Emma is a Deputy Director at Ngā Pae o te Māramatanga, and is also the Director of Te Rōpū Rangahau Hauora Māori o Ngāi Tahu (Ngāi Tahu Māori Health Research Unit) and a Lecturer in Māori Health, both in the Department of Preventive and Social Medicine at the University of Otago.
Mauri Ora - Human Flourishing
Tracey McIntosh (Ngāi Tūhoe) is Professor of Indigenous Studies and Co-Head of Te Wānanga o Waipapa at the University of Auckland. She previously taught in the sociology and criminology programme at the University of Auckland. Tracey brings a high level of experience to her roles in international work, community development, student equity and in her wider contributions to the academic community. Tracey has lectured at the University of the South Pacific in Fiji, was a Fulbright Visiting Lecturer in New Zealand Studies at Georgetown University in Washington D.C.
Adreanna is a Senior Lecturer in Te Kura Māori in the Faculty of Education. Her research interests include youth, education, and health as well as Māori development with a specific interest in Indigenous – ethnic minority youth and how existent issues within the community influence life experience and the articulation of that experience.
Arama is of Ngāti Maniapoto, Taranaki, and Ngāruahine descent. She completed her PhD in Psychology at Victoria University of Wellington in 2012, which focused on Māori cultural engagement, identity, and psychological well-being in State secondary schools.
Arama then lectured at Te Kawa a Māui (the School of Māori Studies), where she received a Research Establishment Grant to study Māori collective remembering of the New Zealand Wars.
Dr Rata is currently involved with research relating to Māori health experiences, Māori in rural communities, as well as iwi consultancy.
Tia is a lecturer at the school of psychology, Victoria University of Wellington.
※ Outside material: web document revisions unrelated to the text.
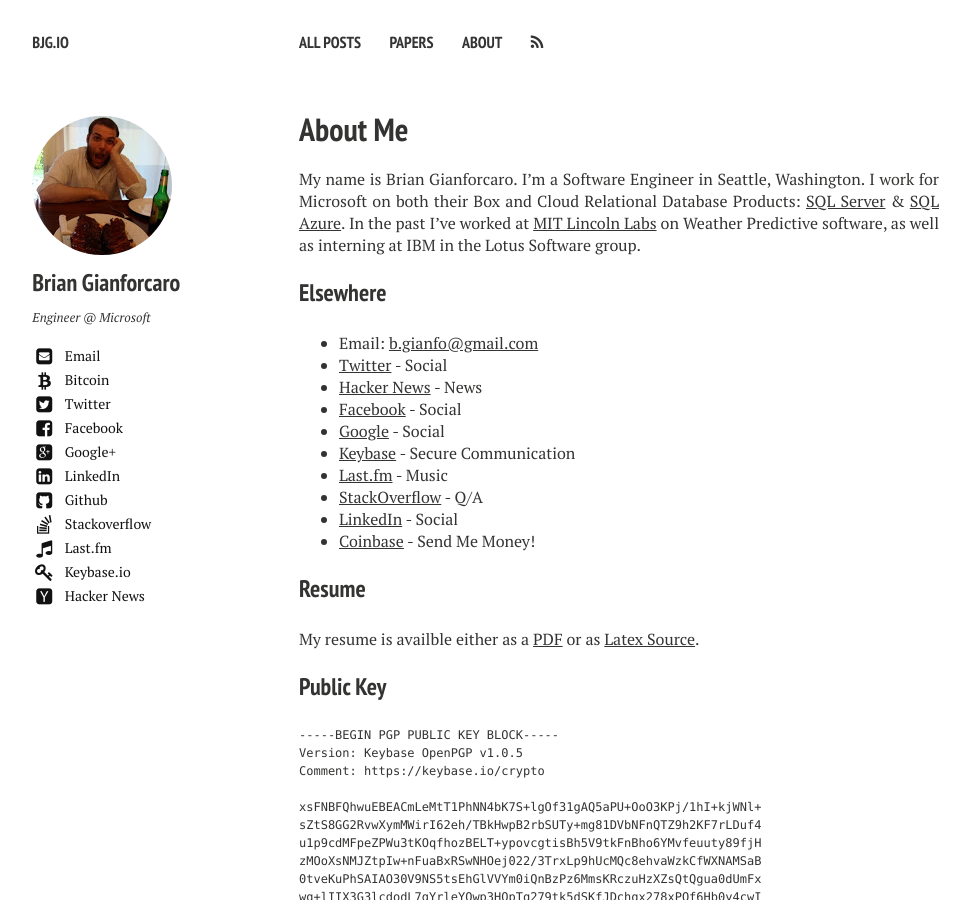
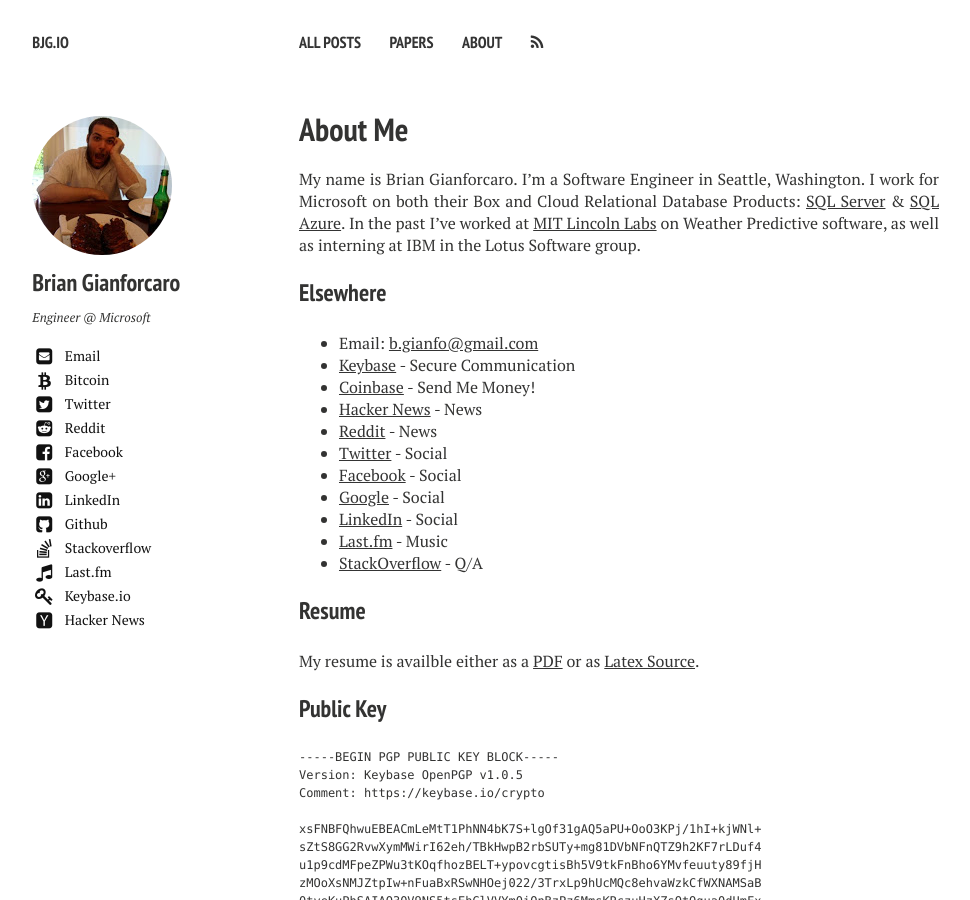
Before and after one commit to bgianfo/bgianfo.github.io, a Jekyll site: the page built from about/index.md, in a window 1280 px wide and 900 px high. Shown: the whole window, without its empty margins (21-991 px from the left). Built offline with Jekyll 4.4.1, drawn with Linux system fonts in a browser that asks for light colours; nearby versions of some CDN libraries.

Commit message:
Add my reddit info to the site.

```diff
--- a/_config.yml
+++ b/_config.yml
@@ -33,6 +33,7 @@
   disqus-shortname:
   twitter: realrbman
   facebook: gianforcaro
+  reddit: realrbman
   google:
     plus: BrianGianforcaro
     analytics:
--- a/_includes/_author-bio.html
+++ b/_includes/_author-bio.html
@@ -12,6 +12,7 @@
 {% if author.email %}<a href="mailto:{{ author.email }}" class="author-social" target="_blank"><i class="fa fa-fw fa-lg fa-envelope-square"></i> Email</a>{% endif %}
 {% if author.coinbase %}<a href="http://coinbase.com/{{ author.coinbase }}" class="author-social" target="_blank"><i class="fa fa-fw fa-lg fa-bitcoin"></i> Bitcoin</a>{% endif %}
 {% if author.twitter %}<a href="http://twitter.com/{{ author.twitter }}" class="author-social" target="_blank"><i class="fa fa-fw fa-lg fa-twitter-square"></i> Twitter</a>{% endif %}
+{% if author.twitter %}<a href="http://reddit.com/u/{{ author.reddit }}" class="author-social" target="_blank"><i class="fa fa-fw fa-lg fa-reddit-square"></i> Reddit</a>{% endif %}
 {% if author.facebook %}<a href="http://facebook.com/{{ author.facebook }}" class="author-social" target="_blank"><i class="fa fa-fw fa-lg fa-facebook-square"></i> Facebook</a>{% endif %}
 {% if author.google.plus %}<a href="http://plus.google.com/+{{ author.google.plus }}" class="author-social" target="_blank"><i class="fa fa-fw fa-lg fa-google-plus-square"></i> Google+</a>{% endif %}
 {% if author.linkedin %}<a href="http://linkedin.com/in/{{ author.linkedin }}" class="author-social" target="_blank"><i class="fa fa-fw fa-lg fa-linkedin-square"></i> LinkedIn</a>{% endif %}
--- a/about/index.md
+++ b/about/index.md
@@ -11,15 +11,16 @@
 
 ### Elsewhere
 * Email: [b.gianfo@gmail.com](mailto:b.gianfo@gmail.com)
+* [Keybase](http://keybase.io/bjg) - Secure Communication
+* [Coinbase](http://coinbase.com/bjg) - Send Me Money!
+* [Hacker News](http://news.ycombinator.com/user?id=bjg) - News
+* [Reddit](http://reddit.com/u/realrbman) - News
 * [Twitter](http://twitter.com/realrbman) - Social
-* [Hacker News](http://news.ycombinator.com/user?id=bjg) - News
 * [Facebook](http://facebook.com/gianforcaro) - Social
 * [Google](http://plus.google.com/+BrianGianforcaro) - Social
-* [Keybase](http://keybase.io/bjg) - Secure Communication
+* [LinkedIn](http://linkedin.com/in/bgianf) - Social
 * [Last.fm](http://lastfm.com/user/realrbman) - Music
 * [StackOverflow](http://stackoverflow.com/users/3415/brian-gianforcaro) - Q/A
-* [LinkedIn](http://linkedin.com/in/bgianf) - Social
-* [Coinbase](http://coinbase.com/bjg) - Send Me Money!
 
 ### Resume
 My resume is availble either as a [PDF](/images/resume.pdf) or as [Latex Source](https://github.com/bgianfo/resume).
```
Her research interests include four key areas, broadly linked and overarched by relationships within Māori and Indigenous Developmental Psychology.
These areas include:
- Indigenous and developmental psychology in the interdependent relations between whānau and their children’s learning
- Autobiographical memory with whanau
- Language research
- Māori pediatric health